If you want to run Pants or to write BUILD files, you probably want the Pants Conceptual Overview instead. But if you want to support a new tool or a new language, read on.
How Some Base Classes Interrelate
An addressable thing, such as a
junit_tests. To add
support for a new language, you probably want to add new target types to
represent things you can build with that language. Most Target instances
can depend on other Target instances. As a rule of thumb, if code in
Target _A_ imports code in Target B, then A depends on B. If A
depends on B, then when carrying out some goal on A, you can be sure
that goal has been carried out on B.
A build verb, such as compile or test. Internally, a goal is implemented as a set of Tasks.
A Goal has one or more Tasks, which do the actual work of invoking tools. A compile Goal, for example, could contain a Task for Java compilation, a Task for Scala compilation, etc. If you want an existing Goal to do something new (e.g., compile FooLang), instead of cramming your code into an existing Task, you probably want to define a new Task and install it in the existing Goal. A Task looks at the environment and Targets, invokes some tool, generates things, and reports success/failure. If you're giving Pants the ability to do something new, you're probably adding a Task. See Developing a Pants Task.
Plugin (or "Backend")
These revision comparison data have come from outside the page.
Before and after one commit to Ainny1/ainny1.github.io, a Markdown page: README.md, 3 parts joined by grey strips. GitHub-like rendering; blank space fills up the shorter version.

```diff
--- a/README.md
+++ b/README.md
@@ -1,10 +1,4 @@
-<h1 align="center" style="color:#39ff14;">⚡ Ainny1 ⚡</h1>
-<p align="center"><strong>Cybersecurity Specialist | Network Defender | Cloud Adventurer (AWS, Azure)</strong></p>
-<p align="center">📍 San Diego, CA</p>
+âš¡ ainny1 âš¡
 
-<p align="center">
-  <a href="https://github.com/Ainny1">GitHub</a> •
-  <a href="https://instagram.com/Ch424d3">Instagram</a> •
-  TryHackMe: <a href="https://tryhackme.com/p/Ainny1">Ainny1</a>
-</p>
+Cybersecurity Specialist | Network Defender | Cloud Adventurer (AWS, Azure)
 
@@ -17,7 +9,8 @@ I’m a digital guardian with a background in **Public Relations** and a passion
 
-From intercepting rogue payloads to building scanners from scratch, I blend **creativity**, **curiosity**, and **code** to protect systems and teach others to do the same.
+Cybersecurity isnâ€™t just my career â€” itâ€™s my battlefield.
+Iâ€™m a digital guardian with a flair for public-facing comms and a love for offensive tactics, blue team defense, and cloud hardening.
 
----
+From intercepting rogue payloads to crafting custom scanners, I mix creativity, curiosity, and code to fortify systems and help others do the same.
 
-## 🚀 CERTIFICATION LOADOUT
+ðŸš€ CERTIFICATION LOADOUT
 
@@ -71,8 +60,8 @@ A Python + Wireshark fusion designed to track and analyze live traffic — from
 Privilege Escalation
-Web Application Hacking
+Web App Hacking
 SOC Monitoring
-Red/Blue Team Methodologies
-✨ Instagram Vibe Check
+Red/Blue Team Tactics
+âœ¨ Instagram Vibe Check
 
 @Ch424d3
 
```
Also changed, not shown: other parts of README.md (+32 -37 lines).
Collection of Targets, Goals, Tasks, Commands to do something useful. At Pants' core are the abstractions Target, and Task. These abstractions don't do anything in particular. To build real code, you need to define and register some more specific classes. For example, to build Java code, you want the
ZincCompile task (registered
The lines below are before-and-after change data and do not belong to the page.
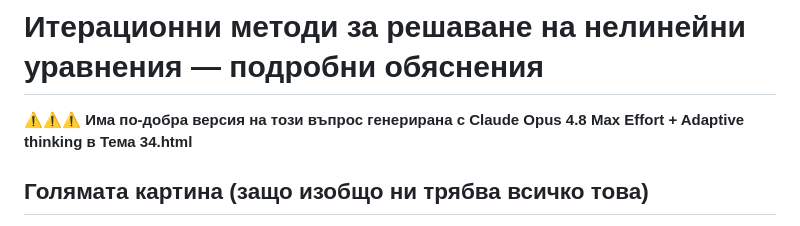
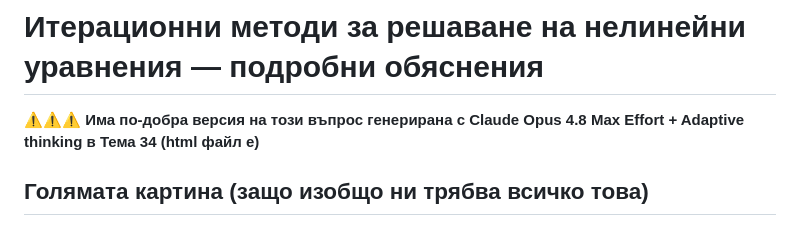
Before and after one commit to hristovalev7/StateExamCS, a Markdown page: Математика/Тема 34/README.md, the part around the change. Rendered like a GitHub page.

```diff
--- a/Математика/Тема 34/README.md
+++ b/Математика/Тема 34/README.md
@@ -1,5 +1,5 @@
 # Итерационни методи за решаване на нелинейни уравнения — подробни обяснения
-⚠️⚠️⚠️ **Има по-добра версия на този въпрос генерирана с Claude Opus 4.8 Max Effort + Adaptive thinking в Тема 34.html**
+⚠️⚠️⚠️ **Има по-добра версия на този въпрос генерирана с Claude Opus 4.8 Max Effort + Adaptive thinking в Тема 34 (html файл е)**
 
 ## Голямата картина (защо изобщо ни трябва всичко това)
 
```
compile goal), and many more. We organize this "real" code into
"plugins". A typical plugin defines several classes and registers them
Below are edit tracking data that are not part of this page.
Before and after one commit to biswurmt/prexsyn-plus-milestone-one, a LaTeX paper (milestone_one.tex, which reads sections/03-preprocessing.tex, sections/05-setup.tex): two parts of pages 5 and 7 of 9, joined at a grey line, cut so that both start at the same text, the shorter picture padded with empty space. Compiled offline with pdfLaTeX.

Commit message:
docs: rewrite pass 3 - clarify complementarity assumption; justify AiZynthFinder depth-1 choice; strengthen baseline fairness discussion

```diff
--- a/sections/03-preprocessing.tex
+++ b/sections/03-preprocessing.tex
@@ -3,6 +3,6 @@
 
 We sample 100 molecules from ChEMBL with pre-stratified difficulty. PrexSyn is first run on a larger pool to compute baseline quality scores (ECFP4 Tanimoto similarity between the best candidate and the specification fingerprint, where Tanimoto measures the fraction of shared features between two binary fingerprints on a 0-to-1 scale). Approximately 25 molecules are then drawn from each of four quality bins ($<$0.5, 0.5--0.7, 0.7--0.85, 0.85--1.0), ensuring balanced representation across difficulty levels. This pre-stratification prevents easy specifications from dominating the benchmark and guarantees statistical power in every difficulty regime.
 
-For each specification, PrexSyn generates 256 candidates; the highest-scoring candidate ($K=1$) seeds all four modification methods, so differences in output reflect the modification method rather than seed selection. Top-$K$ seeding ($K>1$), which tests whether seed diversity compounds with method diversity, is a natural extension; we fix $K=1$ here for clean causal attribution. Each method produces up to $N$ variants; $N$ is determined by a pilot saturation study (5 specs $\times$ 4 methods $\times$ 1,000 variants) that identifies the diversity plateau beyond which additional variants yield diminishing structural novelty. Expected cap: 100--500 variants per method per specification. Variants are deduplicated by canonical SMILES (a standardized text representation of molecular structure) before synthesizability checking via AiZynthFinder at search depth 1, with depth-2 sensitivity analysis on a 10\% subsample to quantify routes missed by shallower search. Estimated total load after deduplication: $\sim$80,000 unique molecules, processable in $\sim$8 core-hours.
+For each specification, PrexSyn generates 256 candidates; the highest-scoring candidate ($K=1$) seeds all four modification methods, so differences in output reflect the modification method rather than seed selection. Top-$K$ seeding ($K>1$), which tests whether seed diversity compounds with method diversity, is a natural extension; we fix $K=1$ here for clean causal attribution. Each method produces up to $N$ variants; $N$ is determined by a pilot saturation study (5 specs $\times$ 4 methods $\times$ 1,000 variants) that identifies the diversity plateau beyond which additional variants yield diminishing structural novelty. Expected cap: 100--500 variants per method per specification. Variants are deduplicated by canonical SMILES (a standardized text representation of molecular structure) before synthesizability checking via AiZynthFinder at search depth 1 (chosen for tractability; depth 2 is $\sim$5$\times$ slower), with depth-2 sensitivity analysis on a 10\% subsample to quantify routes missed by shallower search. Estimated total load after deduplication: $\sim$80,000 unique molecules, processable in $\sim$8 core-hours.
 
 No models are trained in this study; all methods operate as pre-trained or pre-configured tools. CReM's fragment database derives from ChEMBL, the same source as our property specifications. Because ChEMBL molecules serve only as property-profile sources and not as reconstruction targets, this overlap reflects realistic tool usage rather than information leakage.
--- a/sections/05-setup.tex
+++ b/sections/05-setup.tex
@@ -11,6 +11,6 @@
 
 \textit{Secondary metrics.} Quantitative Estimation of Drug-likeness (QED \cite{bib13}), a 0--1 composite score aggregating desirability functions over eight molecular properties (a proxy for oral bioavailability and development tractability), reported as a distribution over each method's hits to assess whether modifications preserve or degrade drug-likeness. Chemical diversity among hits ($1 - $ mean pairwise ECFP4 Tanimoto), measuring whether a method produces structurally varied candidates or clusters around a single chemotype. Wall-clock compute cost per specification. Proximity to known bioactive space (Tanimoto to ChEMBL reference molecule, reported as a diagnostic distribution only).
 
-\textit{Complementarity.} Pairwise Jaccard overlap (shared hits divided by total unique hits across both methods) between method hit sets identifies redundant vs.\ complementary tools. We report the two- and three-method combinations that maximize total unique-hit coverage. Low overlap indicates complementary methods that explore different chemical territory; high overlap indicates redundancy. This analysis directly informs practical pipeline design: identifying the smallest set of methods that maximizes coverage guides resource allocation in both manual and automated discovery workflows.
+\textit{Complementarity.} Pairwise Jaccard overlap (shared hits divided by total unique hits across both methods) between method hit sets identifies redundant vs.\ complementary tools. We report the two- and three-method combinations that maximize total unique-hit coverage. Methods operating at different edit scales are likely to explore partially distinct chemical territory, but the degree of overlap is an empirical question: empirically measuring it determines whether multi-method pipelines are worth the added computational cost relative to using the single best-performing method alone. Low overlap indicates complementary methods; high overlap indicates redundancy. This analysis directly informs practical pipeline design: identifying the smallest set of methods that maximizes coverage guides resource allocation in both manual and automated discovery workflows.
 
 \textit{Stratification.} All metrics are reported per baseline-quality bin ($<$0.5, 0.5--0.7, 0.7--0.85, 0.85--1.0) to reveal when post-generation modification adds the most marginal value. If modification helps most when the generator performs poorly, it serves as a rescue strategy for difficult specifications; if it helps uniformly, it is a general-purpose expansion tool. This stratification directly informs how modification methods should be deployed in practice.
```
with the Pants core. For a design discussion on registering plugins, see
An API to the state of the world. A Task uses this to find out things like the flags the user set on the command line, pants.toml config, and the state of the build cache. The task uses context.products to communicate results and requests for build results.
Examining a Goal-Task Chain
It's not so easy to figure out in your head which Goals+Tasks are invoked for some command line.
The dependency relationships between Goals and Tasks gets complex. The
--explain global flag
helps here. Instead of building something, it echoes a summary of the goals and tasks it
would use to build something. For example, you can find out what happens on a
$./pants --explain compile Goal Execution Order: bootstrap -> imports -> gen -> resolve -> compile Goal [TaskRegistrar->Task] Order: bootstrap [bootstrap-jvm-tools->BootstrapJvmTools] imports [ivy-imports->IvyImports] gen [thrift->ApacheThriftGen, scrooge->ScroogeGen, protoc->ProtobufGen] resolve [ivy->IvyResolve] compile [jvm->SingletonGroupTask] $
This tells you that the resolve goal comes before the compile goal, the gen goal comes before that, etc. There is more than one Task registered for the gen goal. In the gen [thrift->ApacheThriftGen,... text, thrift is the name of a task and ApacheThriftGen is the name of the class that implements it.
Defining a Task
Defining a new Task tells Pants of some new action it can take. This might be a new goal or adding new functionality in an existing goal (e.g., telling the "gen" code-generation goal about some new way to generate code). See Developing a Pants Task.